▸ WORK TO BE COMPLETED:
Write out the data exactly as given, dropping every picture.

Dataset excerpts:
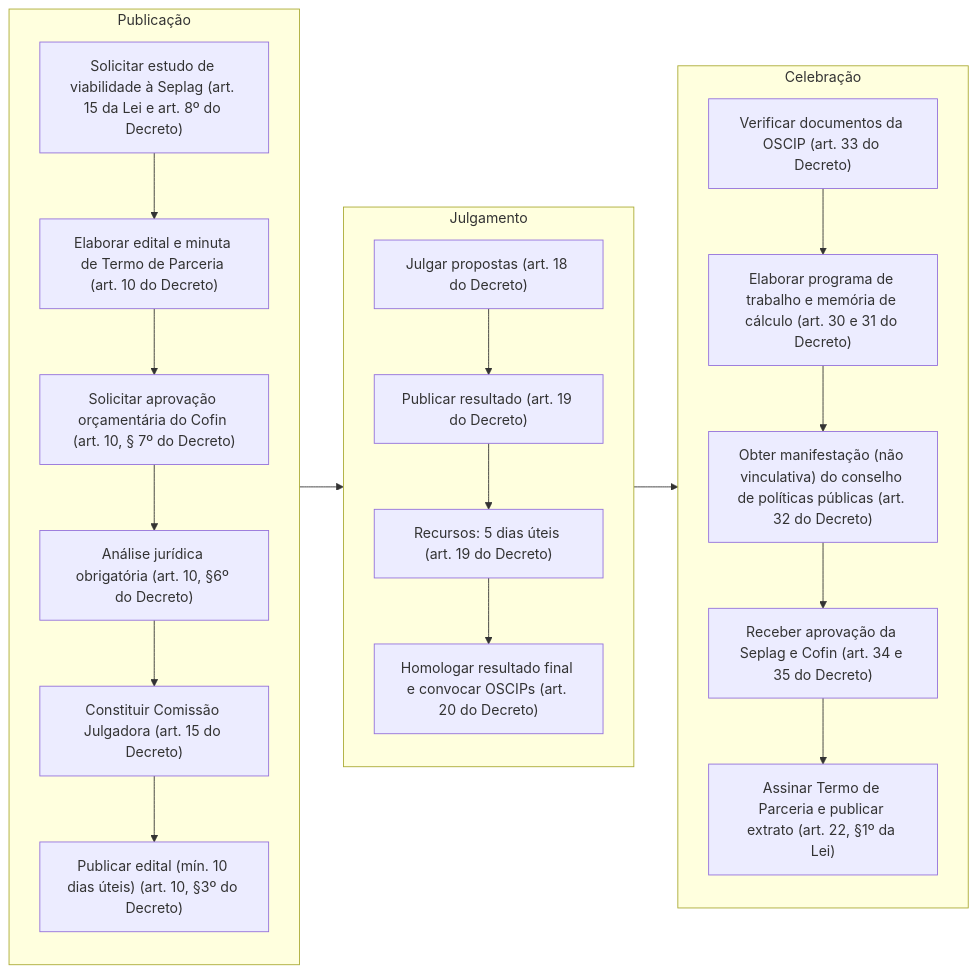
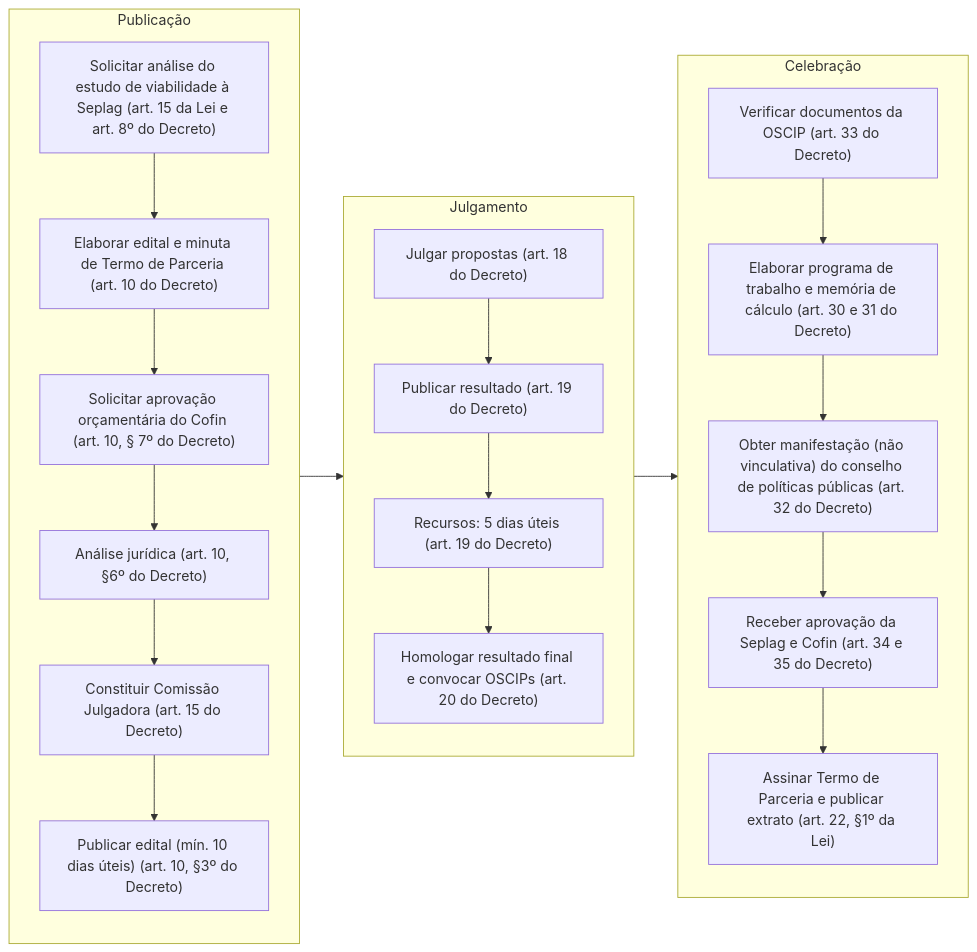
The first of 3 diagrams in paginas/marcos_regulatorios/descentralizacao/OSCIP/README.md (iepha-mg/manual.appi), drawn with Mermaid before and after one commit.

```diff
--- a/paginas/marcos_regulatorios/descentralizacao/OSCIP/README.md
+++ b/paginas/marcos_regulatorios/descentralizacao/OSCIP/README.md
@@ -58,28 +58,28 @@
 <div class="mermaid">
 flowchart LR
     subgraph Publicacao["Publicação"]
-        A1["Solicitar estudo de viabilidade à Seplag (art. 15 da Lei e art. 8º do Decreto)"]
+        A1["Solicitar análise do estudo de viabilidade à Seplag (art. 15 da Lei e art. 8º do Decreto)"]
         A2["Elaborar edital e minuta de Termo de Parceria (art. 10 do Decreto)"]
         A3["Solicitar aprovação orçamentária do Cofin (art. 10, § 7º do Decreto)"]
-        A4["Análise jurídica obrigatória (art. 10, §6º do Decreto)"]
+        A4["Análise jurídica (art. 10, §6º do Decreto)"]
         A5["Constituir Comissão Julgadora (art. 15 do Decreto)"]
         A6["Publicar edital (mín. 10 dias úteis) (art. 10, §3º do Decreto)"]
         A1 --> A2 --> A3 --> A4 --> A5 --> A6
     end
     subgraph Julgamento
         B1["Julgar propostas (art. 18 do Decreto)"]
         B2["Publicar resultado (art. 19 do Decreto)"]
         B3["Recursos: 5 dias úteis (art. 19 do Decreto)"]
         B4["Homologar resultado final e convocar OSCIPs (art. 20 do Decreto)"]
         B1 --> B2 --> B3 --> B4
     end
     subgraph Celebracao["Celebração"]
         C1["Verificar documentos da OSCIP (art. 33 do Decreto)"]
         C2["Elaborar programa de trabalho e memória de cálculo (art. 30 e 31 do Decreto)"]
         C3["Obter manifestação (não vinculativa) do conselho de políticas públicas (art. 32 do Decreto)"]
         C4["Receber aprovação da Seplag e Cofin (art. 34 e 35 do Decreto)"]
         C5["Assinar Termo de Parceria e publicar extrato (art. 22, §1º da Lei)"]
         C1 --> C2 --> C3 --> C4 --> C5
     end
     Publicacao --> Julgamento --> Celebracao
 </div>
```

▸ YOUR SOLUTION:
The first of 3 diagrams in paginas/marcos_regulatorios/descentralizacao/OSCIP/README.md (iepha-mg/manual.appi), drawn with Mermaid before and after one commit.

```diff
--- a/paginas/marcos_regulatorios/descentralizacao/OSCIP/README.md
+++ b/paginas/marcos_regulatorios/descentralizacao/OSCIP/README.md
@@ -58,28 +58,28 @@
 <div class="mermaid">
 flowchart LR
     subgraph Publicacao["Publicação"]
-        A1["Solicitar estudo de viabilidade à Seplag (art. 15 da Lei e art. 8º do Decreto)"]
+        A1["Solicitar análise do estudo de viabilidade à Seplag (art. 15 da Lei e art. 8º do Decreto)"]
         A2["Elaborar edital e minuta de Termo de Parceria (art. 10 do Decreto)"]
         A3["Solicitar aprovação orçamentária do Cofin (art. 10, § 7º do Decreto)"]
-        A4["Análise jurídica obrigatória (art. 10, §6º do Decreto)"]
+        A4["Análise jurídica (art. 10, §6º do Decreto)"]
         A5["Constituir Comissão Julgadora (art. 15 do Decreto)"]
         A6["Publicar edital (mín. 10 dias úteis) (art. 10, §3º do Decreto)"]
         A1 --> A2 --> A3 --> A4 --> A5 --> A6
     end
     subgraph Julgamento
         B1["Julgar propostas (art. 18 do Decreto)"]
         B2["Publicar resultado (art. 19 do Decreto)"]
         B3["Recursos: 5 dias úteis (art. 19 do Decreto)"]
         B4["Homologar resultado final e convocar OSCIPs (art. 20 do Decreto)"]
         B1 --> B2 --> B3 --> B4
     end
     subgraph Celebracao["Celebração"]
         C1["Verificar documentos da OSCIP (art. 33 do Decreto)"]
         C2["Elaborar programa de trabalho e memória de cálculo (art. 30 e 31 do Decreto)"]
         C3["Obter manifestação (não vinculativa) do conselho de políticas públicas (art. 32 do Decreto)"]
         C4["Receber aprovação da Seplag e Cofin (art. 34 e 35 do Decreto)"]
         C5["Assinar Termo de Parceria e publicar extrato (art. 22, §1º da Lei)"]
         C1 --> C2 --> C3 --> C4 --> C5
     end
     Publicacao --> Julgamento --> Celebracao
 </div>
```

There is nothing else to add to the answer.